• [Data supplied]
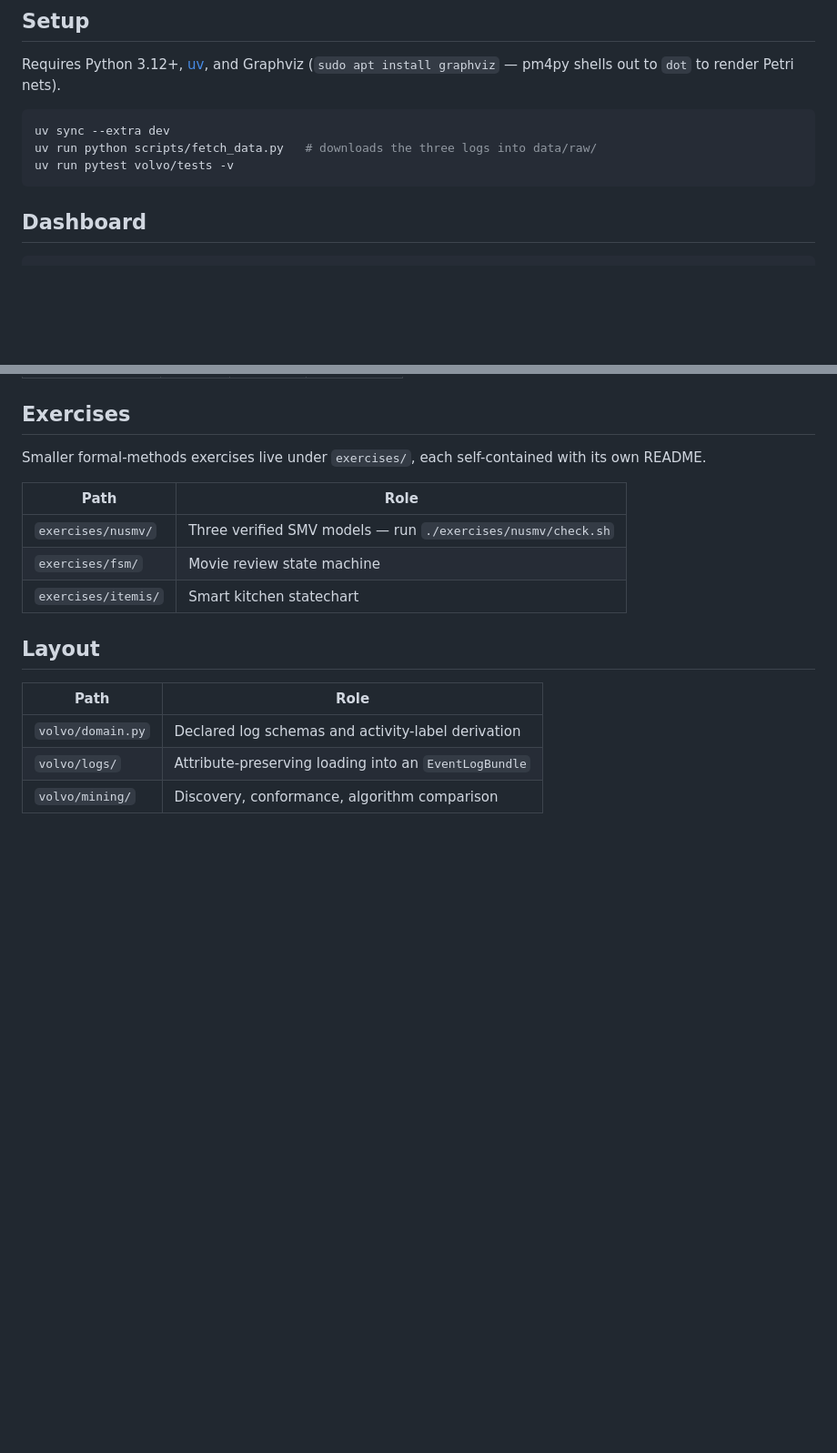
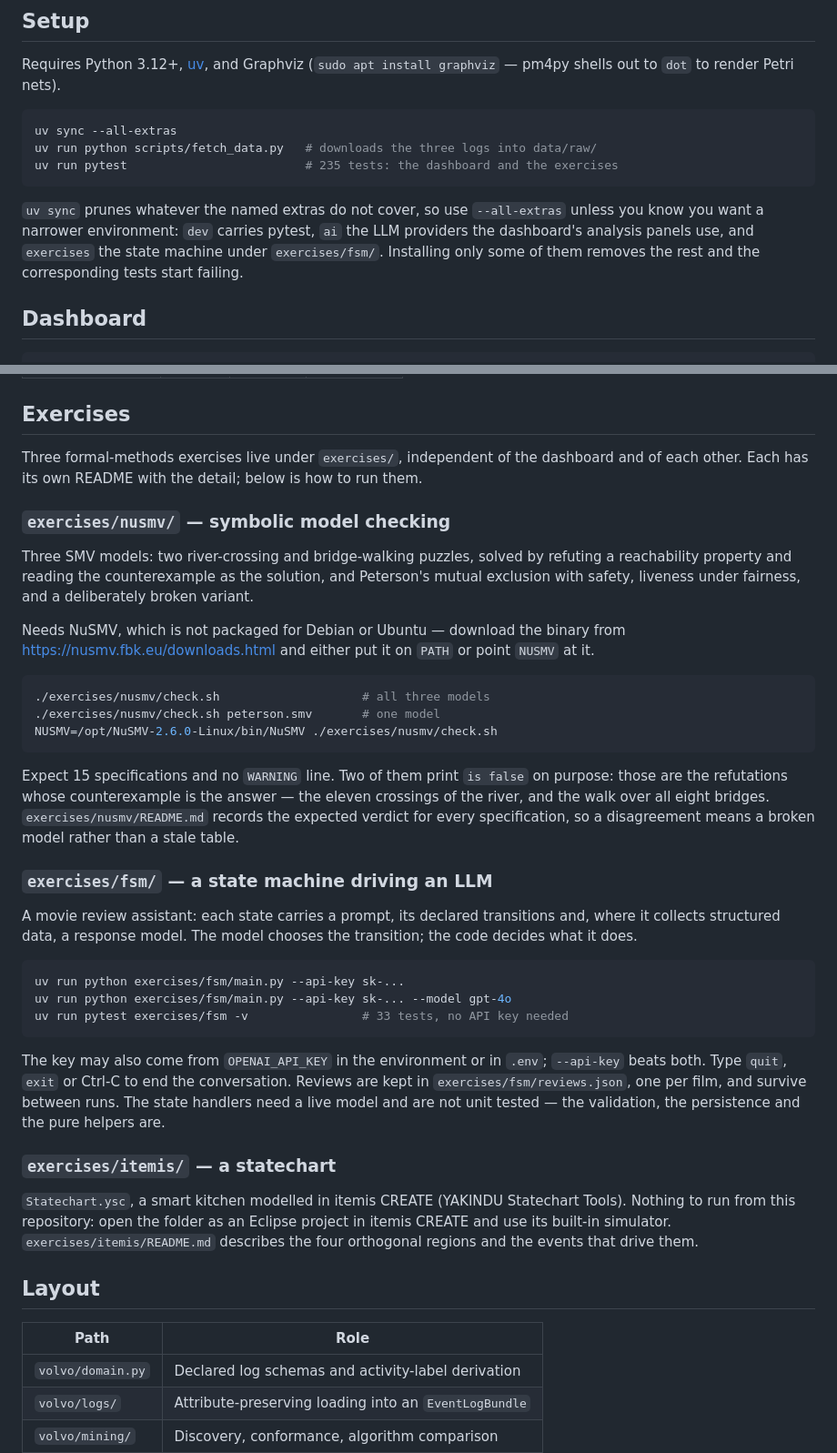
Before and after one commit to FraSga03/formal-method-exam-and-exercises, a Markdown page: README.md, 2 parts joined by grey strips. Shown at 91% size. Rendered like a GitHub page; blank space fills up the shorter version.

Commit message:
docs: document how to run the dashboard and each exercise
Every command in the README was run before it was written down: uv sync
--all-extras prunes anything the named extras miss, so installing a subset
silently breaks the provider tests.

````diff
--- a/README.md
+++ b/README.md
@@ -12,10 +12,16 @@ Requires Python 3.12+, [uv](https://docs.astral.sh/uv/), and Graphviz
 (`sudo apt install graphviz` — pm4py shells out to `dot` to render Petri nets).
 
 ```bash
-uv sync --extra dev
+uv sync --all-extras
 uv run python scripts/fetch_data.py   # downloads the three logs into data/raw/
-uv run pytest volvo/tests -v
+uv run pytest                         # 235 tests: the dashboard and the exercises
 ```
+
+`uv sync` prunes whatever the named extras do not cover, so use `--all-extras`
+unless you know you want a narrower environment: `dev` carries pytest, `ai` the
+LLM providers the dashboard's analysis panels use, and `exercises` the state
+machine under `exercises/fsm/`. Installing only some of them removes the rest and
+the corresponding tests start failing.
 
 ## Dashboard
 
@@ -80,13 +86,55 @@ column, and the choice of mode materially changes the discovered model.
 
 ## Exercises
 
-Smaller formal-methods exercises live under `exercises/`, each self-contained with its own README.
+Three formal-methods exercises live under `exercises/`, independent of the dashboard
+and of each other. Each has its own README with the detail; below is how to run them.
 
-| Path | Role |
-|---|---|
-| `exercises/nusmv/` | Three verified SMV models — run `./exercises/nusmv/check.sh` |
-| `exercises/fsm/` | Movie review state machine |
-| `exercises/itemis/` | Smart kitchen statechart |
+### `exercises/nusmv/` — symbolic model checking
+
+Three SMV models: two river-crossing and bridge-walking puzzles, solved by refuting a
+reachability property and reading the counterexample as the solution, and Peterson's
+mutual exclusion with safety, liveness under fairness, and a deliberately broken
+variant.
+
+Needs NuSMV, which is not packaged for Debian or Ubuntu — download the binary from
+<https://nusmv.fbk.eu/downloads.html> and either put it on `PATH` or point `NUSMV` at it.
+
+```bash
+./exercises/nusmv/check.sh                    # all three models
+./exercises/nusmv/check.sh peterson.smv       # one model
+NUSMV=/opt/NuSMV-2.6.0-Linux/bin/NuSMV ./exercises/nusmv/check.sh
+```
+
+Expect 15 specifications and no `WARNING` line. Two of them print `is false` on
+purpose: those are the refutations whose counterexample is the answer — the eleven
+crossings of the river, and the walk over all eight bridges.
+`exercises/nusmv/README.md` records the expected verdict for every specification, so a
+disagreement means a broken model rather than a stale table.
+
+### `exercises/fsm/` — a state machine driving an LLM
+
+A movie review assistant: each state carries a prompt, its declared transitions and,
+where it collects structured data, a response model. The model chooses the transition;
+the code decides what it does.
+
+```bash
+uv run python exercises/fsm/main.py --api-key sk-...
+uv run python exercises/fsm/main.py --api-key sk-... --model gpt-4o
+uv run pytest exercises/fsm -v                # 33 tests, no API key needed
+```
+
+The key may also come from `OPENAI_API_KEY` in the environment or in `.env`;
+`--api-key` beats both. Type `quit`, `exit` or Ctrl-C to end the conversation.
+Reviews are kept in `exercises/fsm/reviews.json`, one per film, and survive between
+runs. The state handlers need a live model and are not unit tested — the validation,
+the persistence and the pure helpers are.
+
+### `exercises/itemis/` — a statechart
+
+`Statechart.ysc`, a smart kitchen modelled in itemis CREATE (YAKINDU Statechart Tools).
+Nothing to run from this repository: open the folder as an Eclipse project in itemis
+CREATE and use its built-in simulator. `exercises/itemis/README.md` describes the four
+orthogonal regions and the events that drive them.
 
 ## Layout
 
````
==
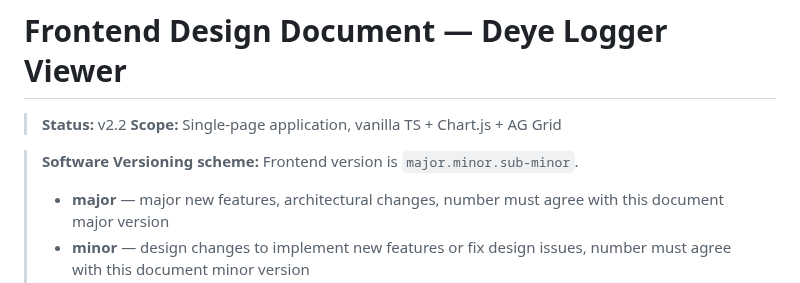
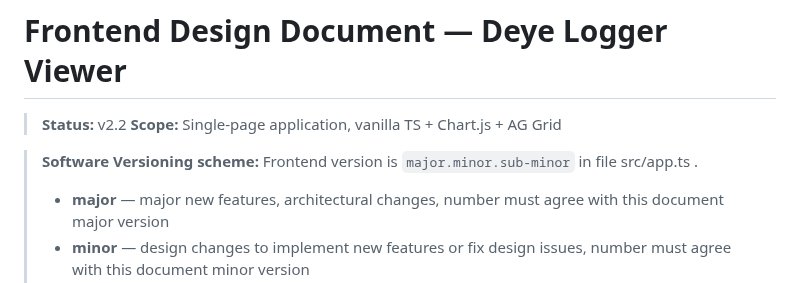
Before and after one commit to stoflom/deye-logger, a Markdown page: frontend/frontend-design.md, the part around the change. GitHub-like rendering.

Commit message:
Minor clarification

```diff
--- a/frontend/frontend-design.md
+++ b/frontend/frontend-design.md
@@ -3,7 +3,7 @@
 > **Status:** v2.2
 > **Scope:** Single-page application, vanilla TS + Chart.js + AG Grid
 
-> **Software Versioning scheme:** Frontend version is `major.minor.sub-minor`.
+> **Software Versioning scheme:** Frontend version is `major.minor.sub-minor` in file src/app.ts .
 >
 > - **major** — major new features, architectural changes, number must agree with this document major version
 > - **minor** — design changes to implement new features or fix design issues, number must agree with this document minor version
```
---
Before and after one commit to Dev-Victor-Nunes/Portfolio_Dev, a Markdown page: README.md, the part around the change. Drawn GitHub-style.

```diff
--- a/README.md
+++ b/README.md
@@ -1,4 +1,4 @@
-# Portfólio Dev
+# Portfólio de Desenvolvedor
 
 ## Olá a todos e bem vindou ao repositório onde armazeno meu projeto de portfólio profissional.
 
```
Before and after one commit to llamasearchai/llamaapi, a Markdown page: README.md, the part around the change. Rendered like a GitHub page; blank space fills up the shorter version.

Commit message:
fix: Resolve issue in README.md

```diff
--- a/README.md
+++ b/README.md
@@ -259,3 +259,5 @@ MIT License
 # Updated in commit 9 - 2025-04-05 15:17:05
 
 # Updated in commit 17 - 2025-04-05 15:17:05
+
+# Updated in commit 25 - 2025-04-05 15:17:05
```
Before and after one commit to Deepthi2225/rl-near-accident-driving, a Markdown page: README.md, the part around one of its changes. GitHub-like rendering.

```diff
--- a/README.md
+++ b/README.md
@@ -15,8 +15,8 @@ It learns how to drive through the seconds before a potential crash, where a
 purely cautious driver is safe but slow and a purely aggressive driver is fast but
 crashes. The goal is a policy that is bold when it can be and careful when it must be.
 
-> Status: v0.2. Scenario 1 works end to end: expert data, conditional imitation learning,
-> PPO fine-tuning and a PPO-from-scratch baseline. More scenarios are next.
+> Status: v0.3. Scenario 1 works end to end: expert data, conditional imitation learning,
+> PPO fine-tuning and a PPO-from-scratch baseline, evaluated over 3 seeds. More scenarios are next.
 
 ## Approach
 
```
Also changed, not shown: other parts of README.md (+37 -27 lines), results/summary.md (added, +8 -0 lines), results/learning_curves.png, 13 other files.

• [Requirement] Work out how many lines in the records above include the string "main", and provide that figure with no other text.

• [Written solution] 2